◆ Directions for this task ◆
Find the lines below holding the word "text" and copy each of them.

(Edit tracking data)
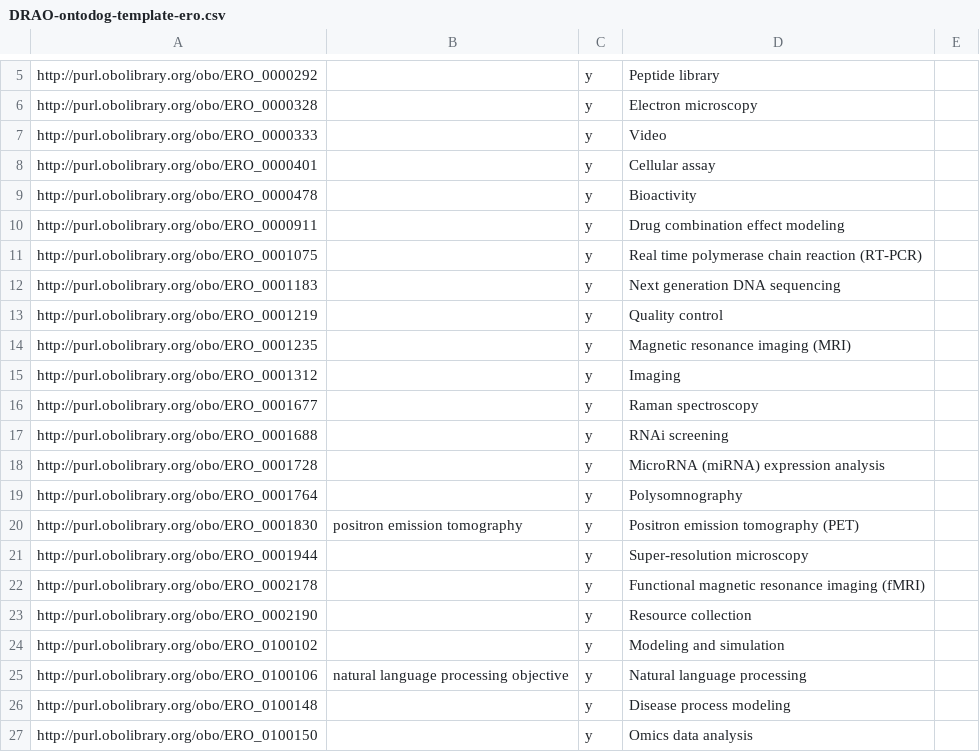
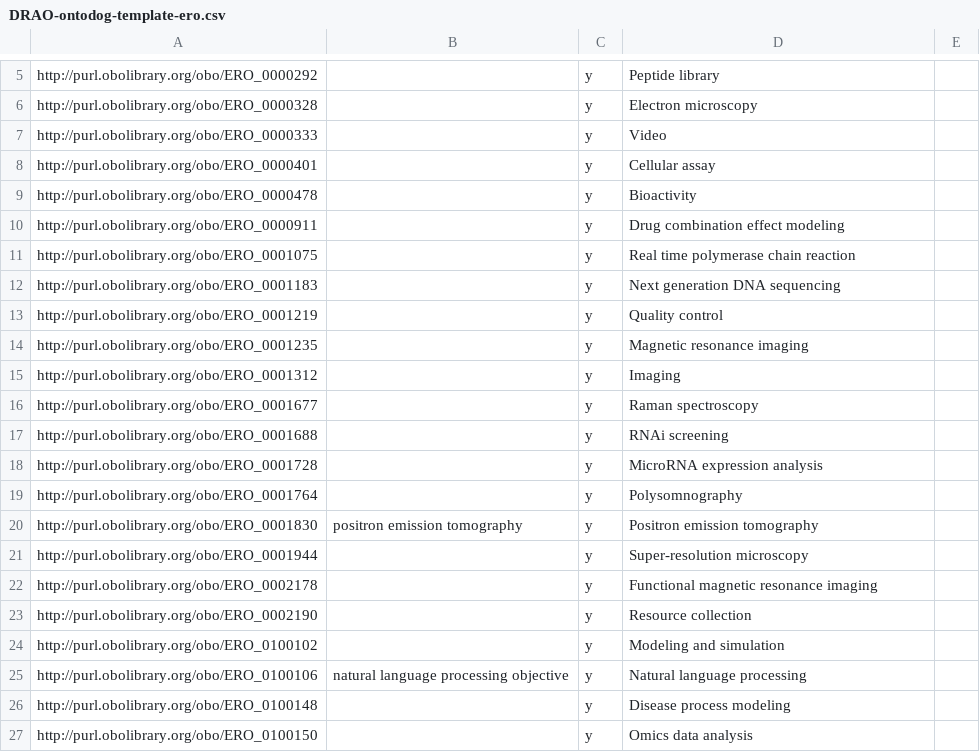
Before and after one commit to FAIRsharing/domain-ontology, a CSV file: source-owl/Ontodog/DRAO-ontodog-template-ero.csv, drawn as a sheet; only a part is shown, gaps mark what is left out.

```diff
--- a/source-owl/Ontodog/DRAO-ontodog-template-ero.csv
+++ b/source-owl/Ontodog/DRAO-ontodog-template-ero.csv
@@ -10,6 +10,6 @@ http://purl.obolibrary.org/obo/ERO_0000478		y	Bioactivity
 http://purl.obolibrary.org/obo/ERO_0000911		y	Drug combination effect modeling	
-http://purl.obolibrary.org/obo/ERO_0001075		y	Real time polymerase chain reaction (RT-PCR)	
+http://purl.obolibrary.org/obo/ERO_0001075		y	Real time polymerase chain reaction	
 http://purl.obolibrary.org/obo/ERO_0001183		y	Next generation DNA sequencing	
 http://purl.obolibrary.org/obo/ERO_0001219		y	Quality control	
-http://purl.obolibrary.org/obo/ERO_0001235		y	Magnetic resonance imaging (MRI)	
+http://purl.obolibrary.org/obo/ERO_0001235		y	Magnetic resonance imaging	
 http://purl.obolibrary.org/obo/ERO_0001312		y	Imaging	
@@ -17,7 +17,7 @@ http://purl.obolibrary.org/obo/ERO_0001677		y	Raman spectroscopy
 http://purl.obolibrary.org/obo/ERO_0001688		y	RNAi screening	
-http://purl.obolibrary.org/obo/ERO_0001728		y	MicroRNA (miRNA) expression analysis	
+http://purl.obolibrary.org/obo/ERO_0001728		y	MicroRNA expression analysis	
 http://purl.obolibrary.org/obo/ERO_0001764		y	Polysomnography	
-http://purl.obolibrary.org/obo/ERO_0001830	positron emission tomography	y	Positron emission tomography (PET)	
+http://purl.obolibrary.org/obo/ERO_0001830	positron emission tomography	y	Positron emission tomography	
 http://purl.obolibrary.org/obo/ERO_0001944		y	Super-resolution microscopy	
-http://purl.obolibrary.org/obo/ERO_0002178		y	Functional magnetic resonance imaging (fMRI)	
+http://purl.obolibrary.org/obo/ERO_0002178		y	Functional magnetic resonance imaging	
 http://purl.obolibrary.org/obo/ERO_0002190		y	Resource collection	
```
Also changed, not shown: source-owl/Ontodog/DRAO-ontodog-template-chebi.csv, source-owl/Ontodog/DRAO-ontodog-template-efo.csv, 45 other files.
==
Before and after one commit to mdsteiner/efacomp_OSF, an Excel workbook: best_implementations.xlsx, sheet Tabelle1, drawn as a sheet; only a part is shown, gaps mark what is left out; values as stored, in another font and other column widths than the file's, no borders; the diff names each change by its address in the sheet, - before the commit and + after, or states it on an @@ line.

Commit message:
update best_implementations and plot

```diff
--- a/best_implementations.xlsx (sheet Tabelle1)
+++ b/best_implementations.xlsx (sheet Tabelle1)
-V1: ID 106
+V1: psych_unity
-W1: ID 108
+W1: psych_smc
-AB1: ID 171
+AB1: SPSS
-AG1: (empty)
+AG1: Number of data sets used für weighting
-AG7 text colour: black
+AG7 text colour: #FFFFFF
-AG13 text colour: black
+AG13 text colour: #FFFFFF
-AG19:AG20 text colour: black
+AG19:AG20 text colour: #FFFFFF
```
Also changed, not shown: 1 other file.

◆ Answer area ◆
-AG7 text colour: black
+AG7 text colour: #FFFFFF
-AG13 text colour: black
+AG13 text colour: #FFFFFF
-AG19:AG20 text colour: black
+AG19:AG20 text colour: #FFFFFF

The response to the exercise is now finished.